While udon noodles are traditionally hand rolled, we sped up the process a bit using the KitchenAid® Pasta Roller & Cutter attachment. For thicker noodles, you can roll them out to thickness 1 and then cut by hand. Or, if you prefer thinner noodles, roll to thickness 2 or 3 and then use the fettuccine or spaghetti cutters to quickly cut them into perfectly even noodles. They do swell quite a bit when they cook, so even the spaghetti size noodles are delightfully thick and chewy once cooked.
Get our recipe for homemade udon noodles (plus step-by-step photos) on the KitchenAid blog now!
This recipe was created in partnership with KitchenAid®. All opinions are my own. Be sure to share your take on this recipes on Instagram using #MadeWithKitchenAid for a chance to be featured on the @KitchenAidUSA account!
- 1 batch homemade udon noodles or 1 package fresh or frozen noodles
- 1 cup mirin
- 1 cup soy sauce
- 1/2 cup sake
- 1 2-inch piece kombu (dried kelp)
- 1 cup dried bonito flakes
- sesame seeds and thinly sliced green onion, for garnish.
- In a medium saucepan, add sake and bring it to a boil over medium high heat for a few seconds to evaporate some of the alcohol.
- Reduce heat to low; add mirin and soy sauce, followed by kombu and bonito flakes. Cook for 5 minutes to allow the flavors to absorb.
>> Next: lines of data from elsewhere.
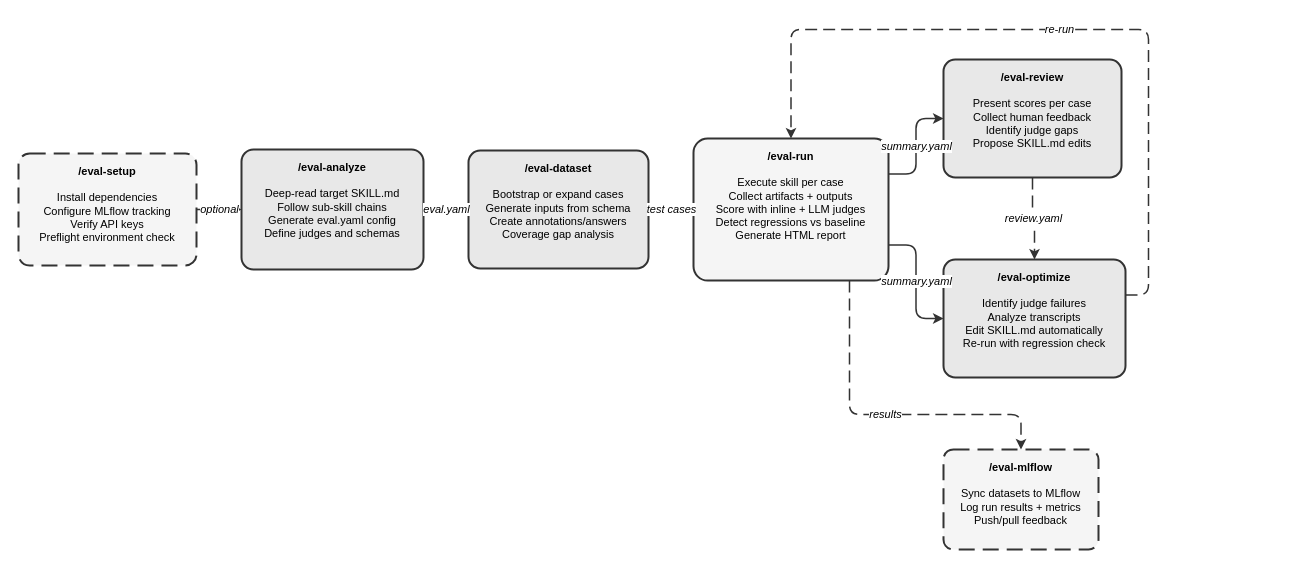
Earlier version of the draw.io diagram site/docs/plugins/agent-eval-harness/pipeline.drawio (opendatahub-io/skills-registry). Source tidied: cells renumbered, new cells numbered last; positions are measured from the earlier drawing's top-left corner, leaving out a move shared by most shapes. Both pictures are drawn from the tidied source at 100%, with x=0, y=0 at pixel (18, 29).
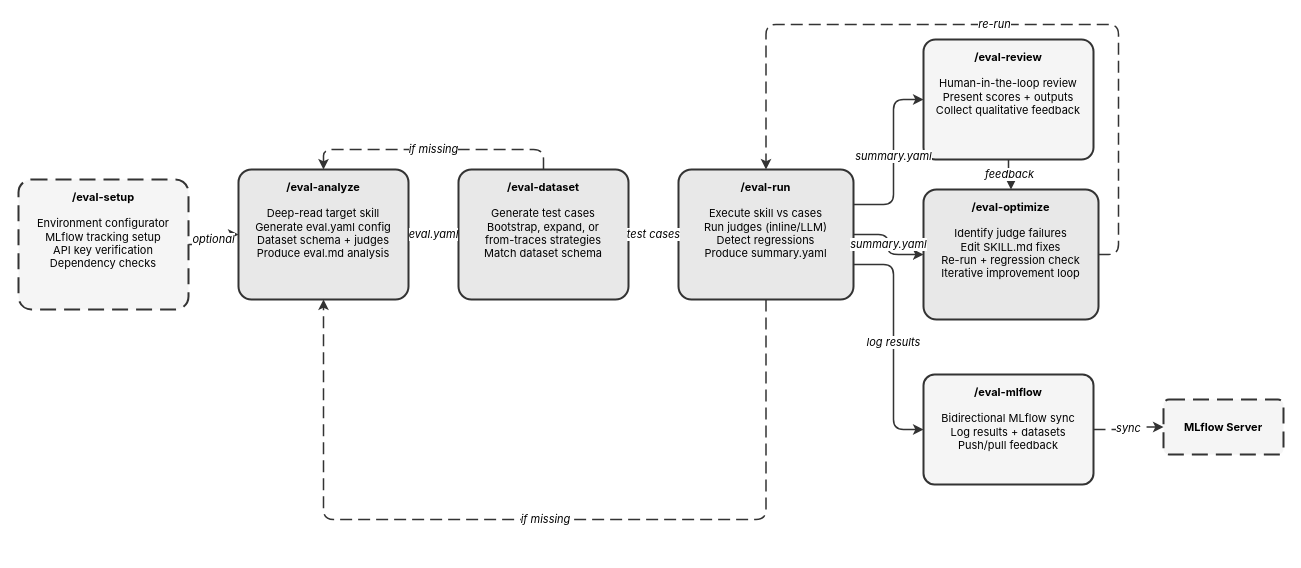
After the change.

The edit, as a diff of the source:
```diff
@@
-    <mxCell id="2" value="&lt;b&gt;/eval-setup&lt;/b&gt;&lt;br&gt;&lt;br&gt;Install dependencies&lt;br&gt;Configure MLflow tracking&lt;br&gt;Verify API keys&lt;br&gt;Preflight environment check" style="rounded=1;whiteSpace=wrap;html=1;fillColor=#f5f5f5;strokeColor=#333333;strokeWidth=2;arcSize=10;dashed=1;dashPattern=8 4;verticalAlign=top;spacingTop=5;fontSize=11;" parent="1" vertex="1">
-      <mxGeometry y="124" width="178" height="112" as="geometry" />
+    <mxCell id="2" value="&lt;b&gt;/eval-setup&lt;/b&gt;&lt;br&gt;&lt;br&gt;Environment configurator&lt;br&gt;MLflow tracking setup&lt;br&gt;API key verification&lt;br&gt;Dependency checks" style="rounded=1;whiteSpace=wrap;html=1;fillColor=#f5f5f5;strokeColor=#333333;strokeWidth=2;arcSize=10;dashed=1;dashPattern=8 4;verticalAlign=top;spacingTop=5;fontSize=11;fontFamily=Inter,Helvetica,Arial,sans-serif;" parent="1" vertex="1">
+      <mxGeometry y="150" width="170" height="130" as="geometry" />
     </mxCell>
-    <mxCell id="3" value="&lt;b&gt;/eval-analyze&lt;/b&gt;&lt;br&gt;&lt;br&gt;Deep-read target SKILL.md&lt;br&gt;Follow sub-skill chains&lt;br&gt;Generate eval.yaml config&lt;br&gt;Define judges and schemas" style="rounded=1;whiteSpace=wrap;html=1;fillColor=#e8e8e8;strokeColor=#333333;strokeWidth=2;arcSize=10;verticalAlign=top;spacingTop=5;fontSize=11;" parent="1" vertex="1">
-      <mxGeometry x="223" y="120" width="182" height="120" as="geometry" />
+    <mxCell id="3" value="&lt;b&gt;/eval-analyze&lt;/b&gt;&lt;br&gt;&lt;br&gt;Deep-read target skill&lt;br&gt;Generate eval.yaml config&lt;br&gt;Dataset schema + judges&lt;br&gt;Produce eval.md analysis" style="rounded=1;whiteSpace=wrap;html=1;fillColor=#e8e8e8;strokeColor=#333333;strokeWidth=2;arcSize=10;verticalAlign=top;spacingTop=5;fontSize=11;fontFamily=Inter,Helvetica,Arial,sans-serif;" parent="1" vertex="1">
+      <mxGeometry x="220" y="140" width="170" height="130" as="geometry" />
     </mxCell>
-    <mxCell id="4" value="&lt;b&gt;/eval-dataset&lt;/b&gt;&lt;br&gt;&lt;br&gt;Bootstrap or expand cases&lt;br&gt;Generate inputs from schema&lt;br&gt;Create annotations/answers&lt;br&gt;Coverage gap analysis" style="rounded=1;whiteSpace=wrap;html=1;fillColor=#e8e8e8;strokeColor=#333333;strokeWidth=2;arcSize=10;verticalAlign=top;spacingTop=5;fontSize=11;" parent="1" vertex="1">
-      <mxGeometry x="450" y="121" width="180" height="118" as="geometry" />
+    <mxCell id="4" value="&lt;b&gt;/eval-dataset&lt;/b&gt;&lt;br&gt;&lt;br&gt;Generate test cases&lt;br&gt;Bootstrap, expand, or&lt;br&gt;from-traces strategies&lt;br&gt;Match dataset schema" style="rounded=1;whiteSpace=wrap;html=1;fillColor=#e8e8e8;strokeColor=#333333;strokeWidth=2;arcSize=10;verticalAlign=top;spacingTop=5;fontSize=11;fontFamily=Inter,Helvetica,Arial,sans-serif;" parent="1" vertex="1">
+      <mxGeometry x="440" y="140" width="170" height="130" as="geometry" />
     </mxCell>
-    <mxCell id="5" value="&lt;b&gt;/eval-run&lt;/b&gt;&lt;br&gt;&lt;br&gt;Execute skill per case&lt;br&gt;Collect artifacts + outputs&lt;br&gt;Score with inline + LLM judges&lt;br&gt;Detect regressions vs baseline&lt;br&gt;Generate HTML report" style="rounded=1;whiteSpace=wrap;html=1;fillColor=#f5f5f5;strokeColor=#333333;strokeWidth=2;arcSize=10;verticalAlign=top;spacingTop=5;fontSize=11;" parent="1" vertex="1">
-      <mxGeometry x="675" y="109" width="195" height="142" as="geometry" />
+    <mxCell id="5" value="&lt;b&gt;/eval-run&lt;/b&gt;&lt;br&gt;&lt;br&gt;Execute skill vs cases&lt;br&gt;Run judges (inline/LLM)&lt;br&gt;Detect regressions&lt;br&gt;Produce summary.yaml" style="rounded=1;whiteSpace=wrap;html=1;fillColor=#e8e8e8;strokeColor=#333333;strokeWidth=2;arcSize=10;verticalAlign=top;spacingTop=5;fontSize=11;fontFamily=Inter,Helvetica,Arial,sans-serif;" parent="1" vertex="1">
+      <mxGeometry x="660" y="140" width="175" height="130" as="geometry" />
     </mxCell>
-    <mxCell id="6" value="&lt;b&gt;/eval-review&lt;/b&gt;&lt;br&gt;&lt;br&gt;Present scores per case&lt;br&gt;Collect human feedback&lt;br&gt;Identify judge gaps&lt;br&gt;Propose SKILL.md edits" style="rounded=1;whiteSpace=wrap;html=1;fillColor=#e8e8e8;strokeColor=#333333;strokeWidth=2;arcSize=10;verticalAlign=top;spacingTop=5;fontSize=11;" parent="1" vertex="1">
-      <mxGeometry x="925" y="30" width="178" height="118" as="geometry" />
+    <mxCell id="6" value="&lt;b&gt;/eval-review&lt;/b&gt;&lt;br&gt;&lt;br&gt;Human-in-the-loop review&lt;br&gt;Present scores + outputs&lt;br&gt;Collect qualitative feedback" style="rounded=1;whiteSpace=wrap;html=1;fillColor=#f5f5f5;strokeColor=#333333;strokeWidth=2;arcSize=10;verticalAlign=top;spacingTop=5;fontSize=11;fontFamily=Inter,Helvetica,Arial,sans-serif;" parent="1" vertex="1">
+      <mxGeometry x="905" y="10" width="170" height="120" as="geometry" />
     </mxCell>
-    <mxCell id="7" value="&lt;b&gt;/eval-optimize&lt;/b&gt;&lt;br&gt;&lt;br&gt;Identify judge failures&lt;br&gt;Analyze transcripts&lt;br&gt;Edit SKILL.md automatically&lt;br&gt;Re-run with regression check" style="rounded=1;whiteSpace=wrap;html=1;fillColor=#e8e8e8;strokeColor=#333333;strokeWidth=2;arcSize=10;verticalAlign=top;spacingTop=5;fontSize=11;" parent="1" vertex="1">
-      <mxGeometry x="925" y="230" width="182" height="118" as="geometry" />
+    <mxCell id="7" value="&lt;b&gt;/eval-optimize&lt;/b&gt;&lt;br&gt;&lt;br&gt;Identify judge failures&lt;br&gt;Edit SKILL.md fixes&lt;br&gt;Re-run + regression check&lt;br&gt;Iterative improvement loop" style="rounded=1;whiteSpace=wrap;html=1;fillColor=#e8e8e8;strokeColor=#333333;strokeWidth=2;arcSize=10;verticalAlign=top;spacingTop=5;fontSize=11;fontFamily=Inter,Helvetica,Arial,sans-serif;" parent="1" vertex="1">
+      <mxGeometry x="905" y="160" width="175" height="130" as="geometry" />
     </mxCell>
-    <mxCell id="8" value="&lt;b&gt;/eval-mlflow&lt;/b&gt;&lt;br&gt;&lt;br&gt;Sync datasets to MLflow&lt;br&gt;Log run results + metrics&lt;br&gt;Push/pull feedback" style="rounded=1;whiteSpace=wrap;html=1;fillColor=#f5f5f5;strokeColor=#333333;strokeWidth=2;arcSize=10;dashed=1;dashPattern=8 4;verticalAlign=top;spacingTop=5;fontSize=11;" parent="1" vertex="1">
-      <mxGeometry x="925" y="420" width="155" height="100" as="geometry" />
+    <mxCell id="8" value="&lt;b&gt;/eval-mlflow&lt;/b&gt;&lt;br&gt;&lt;br&gt;Bidirectional MLflow sync&lt;br&gt;Log results + datasets&lt;br&gt;Push/pull feedback" style="rounded=1;whiteSpace=wrap;html=1;fillColor=#f5f5f5;strokeColor=#333333;strokeWidth=2;arcSize=10;verticalAlign=top;spacingTop=5;fontSize=11;fontFamily=Inter,Helvetica,Arial,sans-serif;" parent="1" vertex="1">
+      <mxGeometry x="905" y="345" width="170" height="110" as="geometry" />
     </mxCell>
+    <mxCell id="17" value="&lt;b&gt;MLflow Server&lt;/b&gt;" style="rounded=1;whiteSpace=wrap;html=1;fillColor=#f5f5f5;strokeColor=#333333;strokeWidth=2;arcSize=10;dashed=1;dashPattern=8 4;verticalAlign=middle;fontSize=11;fontFamily=Inter,Helvetica,Arial,sans-serif;" parent="1" vertex="1">
+      <mxGeometry x="1145" y="370" width="120" height="55" as="geometry" />
+    </mxCell>
-    <mxCell id="9" value="optional" style="edgeStyle=orthogonalEdgeStyle;rounded=1;strokeColor=#333333;strokeWidth=1.5;dashed=1;dashPattern=8 4;html=1;fontStyle=2;fontSize=11;exitX=1;exitY=0.5;exitDx=0;exitDy=0;entryX=0;entryY=0.5;entryDx=0;entryDy=0;" parent="1" edge="1" source="2" target="3">
-      <mxGeometry relative="1" as="geometry" />
+    <mxCell id="9" value="optional" style="edgeStyle=orthogonalEdgeStyle;rounded=1;strokeColor=#333333;strokeWidth=1.5;dashed=1;dashPattern=8 4;html=1;fontStyle=2;fontSize=11;fontFamily=Inter,Helvetica,Arial,sans-serif;exitX=1;exitY=0.5;exitDx=0;exitDy=0;entryX=0;entryY=0.5;entryDx=0;entryDy=0;" parent="1" edge="1" source="2" target="3">
+      <mxGeometry relative="1" as="geometry">
+        <Array as="points">
+          <mxPoint x="195" y="215" />
+          <mxPoint x="195" y="205" />
+        </Array>
+      </mxGeometry>
     </mxCell>
-    <mxCell id="10" value="eval.yaml" style="edgeStyle=orthogonalEdgeStyle;rounded=1;strokeColor=#333333;strokeWidth=1.5;html=1;fontStyle=2;fontSize=11;exitX=1;exitY=0.5;exitDx=0;exitDy=0;entryX=0;entryY=0.5;entryDx=0;entryDy=0;" parent="1" edge="1" source="3" target="4">
+    <mxCell id="10" value="eval.yaml" style="edgeStyle=orthogonalEdgeStyle;rounded=1;strokeColor=#333333;strokeWidth=1.5;html=1;fontStyle=2;fontSize=11;fontFamily=Inter,Helvetica,Arial,sans-serif;exitX=1;exitY=0.5;exitDx=0;exitDy=0;entryX=0;entryY=0.5;entryDx=0;entryDy=0;" parent="1" edge="1" source="3" target="4">
       <mxGeometry relative="1" as="geometry" />
     </mxCell>
-    <mxCell id="11" value="test cases" style="edgeStyle=orthogonalEdgeStyle;rounded=1;strokeColor=#333333;strokeWidth=1.5;html=1;fontStyle=2;fontSize=11;exitX=1;exitY=0.5;exitDx=0;exitDy=0;entryX=0;entryY=0.5;entryDx=0;entryDy=0;" parent="1" edge="1" source="4" target="5">
+    <mxCell id="11" value="test cases" style="edgeStyle=orthogonalEdgeStyle;rounded=1;strokeColor=#333333;strokeWidth=1.5;html=1;fontStyle=2;fontSize=11;fontFamily=Inter,Helvetica,Arial,sans-serif;exitX=1;exitY=0.5;exitDx=0;exitDy=0;entryX=0;entryY=0.5;entryDx=0;entryDy=0;" parent="1" edge="1" source="4" target="5">
       <mxGeometry relative="1" as="geometry" />
     </mxCell>
-    <mxCell id="12" value="summary.yaml" style="edgeStyle=orthogonalEdgeStyle;rounded=1;strokeColor=#333333;strokeWidth=1.5;html=1;fontStyle=2;fontSize=11;exitX=1;exitY=0.25;exitDx=0;exitDy=0;entryX=0;entryY=0.5;entryDx=0;entryDy=0;" parent="1" edge="1" source="5" target="6">
-      <mxGeometry relative="1" as="geometry" />
+    <mxCell id="12" value="summary.yaml" style="edgeStyle=orthogonalEdgeStyle;rounded=1;strokeColor=#333333;strokeWidth=1.5;html=1;fontStyle=2;fontSize=11;fontFamily=Inter,Helvetica,Arial,sans-serif;exitX=1;exitY=0.27;exitDx=0;exitDy=0;entryX=0;entryY=0.5;entryDx=0;entryDy=0;" parent="1" edge="1" source="5" target="6">
+      <mxGeometry relative="1" as="geometry">
+        <Array as="points">
+          <mxPoint x="875" y="175" />
+          <mxPoint x="875" y="70" />
+        </Array>
+      </mxGeometry>
     </mxCell>
-    <mxCell id="13" value="summary.yaml" style="edgeStyle=orthogonalEdgeStyle;rounded=1;strokeColor=#333333;strokeWidth=1.5;html=1;fontStyle=2;fontSize=11;exitX=1;exitY=0.75;exitDx=0;exitDy=0;entryX=0;entryY=0.5;entryDx=0;entryDy=0;" parent="1" edge="1" source="5" target="7">
-      <mxGeometry relative="1" as="geometry" />
+    <mxCell id="13" value="summary.yaml" style="edgeStyle=orthogonalEdgeStyle;rounded=1;strokeColor=#333333;strokeWidth=1.5;html=1;fontStyle=2;fontSize=11;fontFamily=Inter,Helvetica,Arial,sans-serif;exitX=1;exitY=0.5;exitDx=0;exitDy=0;entryX=0;entryY=0.5;entryDx=0;entryDy=0;" parent="1" edge="1" source="5" target="7">
+      <mxGeometry relative="1" as="geometry">
+        <Array as="points">
+          <mxPoint x="870" y="205" />
+          <mxPoint x="870" y="225" />
+        </Array>
+      </mxGeometry>
     </mxCell>
-    <mxCell id="14" value="re-run" style="edgeStyle=orthogonalEdgeStyle;rounded=1;strokeColor=#333333;strokeWidth=1.5;dashed=1;dashPattern=8 4;html=1;fontStyle=2;fontSize=11;exitX=1;exitY=0.3;exitDx=0;exitDy=0;entryX=0.5;entryY=0;entryDx=0;entryDy=0;" parent="1" edge="1" source="7" target="5">
+    <mxCell id="14" value="log results" style="edgeStyle=orthogonalEdgeStyle;rounded=1;strokeColor=#333333;strokeWidth=1.5;html=1;fontStyle=2;fontSize=11;fontFamily=Inter,Helvetica,Arial,sans-serif;exitX=1;exitY=0.73;exitDx=0;exitDy=0;entryX=0;entryY=0.5;entryDx=0;entryDy=0;" parent="1" edge="1" source="5" target="8">
       <mxGeometry relative="1" as="geometry">
         <Array as="points">
-          <mxPoint x="1130" y="265" />
-          <mxPoint x="1130" />
-          <mxPoint x="772" />
+          <mxPoint x="875" y="235" />
+          <mxPoint x="875" y="400" />
         </Array>
       </mxGeometry>
     </mxCell>
-    <mxCell id="15" value="review.yaml" style="edgeStyle=orthogonalEdgeStyle;rounded=1;strokeColor=#333333;strokeWidth=1.5;dashed=1;dashPattern=8 4;html=1;fontStyle=2;fontSize=11;exitX=0.5;exitY=1;exitDx=0;exitDy=0;entryX=0.5;entryY=0;entryDx=0;entryDy=0;" parent="1" edge="1" source="6" target="7">
+    <mxCell id="15" value="sync" style="edgeStyle=orthogonalEdgeStyle;rounded=1;strokeColor=#333333;strokeWidth=1.5;dashed=1;dashPattern=8 4;html=1;fontStyle=2;fontSize=11;fontFamily=Inter,Helvetica,Arial,sans-serif;exitX=1;exitY=0.5;exitDx=0;exitDy=0;entryX=0;entryY=0.5;entryDx=0;entryDy=0;" parent="1" edge="1" source="8" target="17">
       <mxGeometry relative="1" as="geometry" />
     </mxCell>
-    <mxCell id="16" value="results" style="edgeStyle=orthogonalEdgeStyle;rounded=1;strokeColor=#333333;strokeWidth=1.5;dashed=1;dashPattern=8 4;html=1;fontStyle=2;fontSize=11;exitX=0.8;exitY=1;exitDx=0;exitDy=0;entryX=0.5;entryY=0;entryDx=0;entryDy=0;" parent="1" edge="1" source="5" target="8">
-      <mxGeometry relative="1" as="geometry">
-        <Array as="points">
-          <mxPoint x="831" y="385" />
-          <mxPoint x="1002" y="385" />
-        </Array>
-      </mxGeometry>
-    </mxCell>
+    <mxCell id="18" value="re-run" style="edgeStyle=orthogonalEdgeStyle;rounded=1;strokeColor=#333333;strokeWidth=1.5;dashed=1;dashPattern=8 4;html=1;fontStyle=2;fontSize=11;fontFamily=Inter,Helvetica,Arial,sans-serif;exitX=1;exitY=0.5;exitDx=0;exitDy=0;entryX=0.5;entryY=0;entryDx=0;entryDy=0;" parent="1" edge="1" source="7" target="5">
+      <mxGeometry relative="1" as="geometry">
+        <Array as="points">
+          <mxPoint x="1100" y="225" />
+          <mxPoint x="1100" y="-5" />
+          <mxPoint x="747" y="-5" />
+        </Array>
+      </mxGeometry>
+    </mxCell>
+    <mxCell id="19" value="feedback" style="edgeStyle=orthogonalEdgeStyle;rounded=1;strokeColor=#333333;strokeWidth=1.5;dashed=1;dashPattern=8 4;html=1;fontStyle=2;fontSize=11;fontFamily=Inter,Helvetica,Arial,sans-serif;exitX=0.5;exitY=1;exitDx=0;exitDy=0;entryX=0.5;entryY=0;entryDx=0;entryDy=0;" parent="1" edge="1" source="6" target="7">
+      <mxGeometry relative="1" as="geometry" />
+    </mxCell>
+    <mxCell id="20" value="if missing" style="edgeStyle=orthogonalEdgeStyle;rounded=1;strokeColor=#333333;strokeWidth=1.5;dashed=1;dashPattern=8 4;html=1;fontStyle=2;fontSize=11;fontFamily=Inter,Helvetica,Arial,sans-serif;exitX=0.5;exitY=0;exitDx=0;exitDy=0;entryX=0.5;entryY=0;entryDx=0;entryDy=0;" parent="1" edge="1" source="4" target="3">
+      <mxGeometry relative="1" as="geometry">
+        <Array as="points">
+          <mxPoint x="525" y="120" />
+          <mxPoint x="305" y="120" />
+        </Array>
+      </mxGeometry>
+    </mxCell>
+    <mxCell id="21" value="if missing" style="edgeStyle=orthogonalEdgeStyle;rounded=1;strokeColor=#333333;strokeWidth=1.5;dashed=1;dashPattern=8 4;html=1;fontStyle=2;fontSize=11;fontFamily=Inter,Helvetica,Arial,sans-serif;exitX=0.5;exitY=1;exitDx=0;exitDy=0;entryX=0.5;entryY=1;entryDx=0;entryDy=0;" parent="1" edge="1" source="5" target="3">
+      <mxGeometry relative="1" as="geometry">
+        <Array as="points">
+          <mxPoint x="747" y="490" />
+          <mxPoint x="305" y="490" />
+        </Array>
+      </mxGeometry>
+    </mxCell>
```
- Turn off the heat and set aside until cool down. Strain through a fine mesh sieve to remove solids.
- Cook noodles according to package instructions (or, for homemade noodles, cook for 3 to 5 minutes until noodles float to the surface. Rinse under cool water.
- Spoon soup base into serving bowls. Serve alongside cold noodles for dipping. Sprinkle with sesame seeds and thinly sliced green onion, if desired. Extra soup base will keep, refrigerated in an airtight container, for up to 3 days.
Soup base adapted from JustOneCookbook.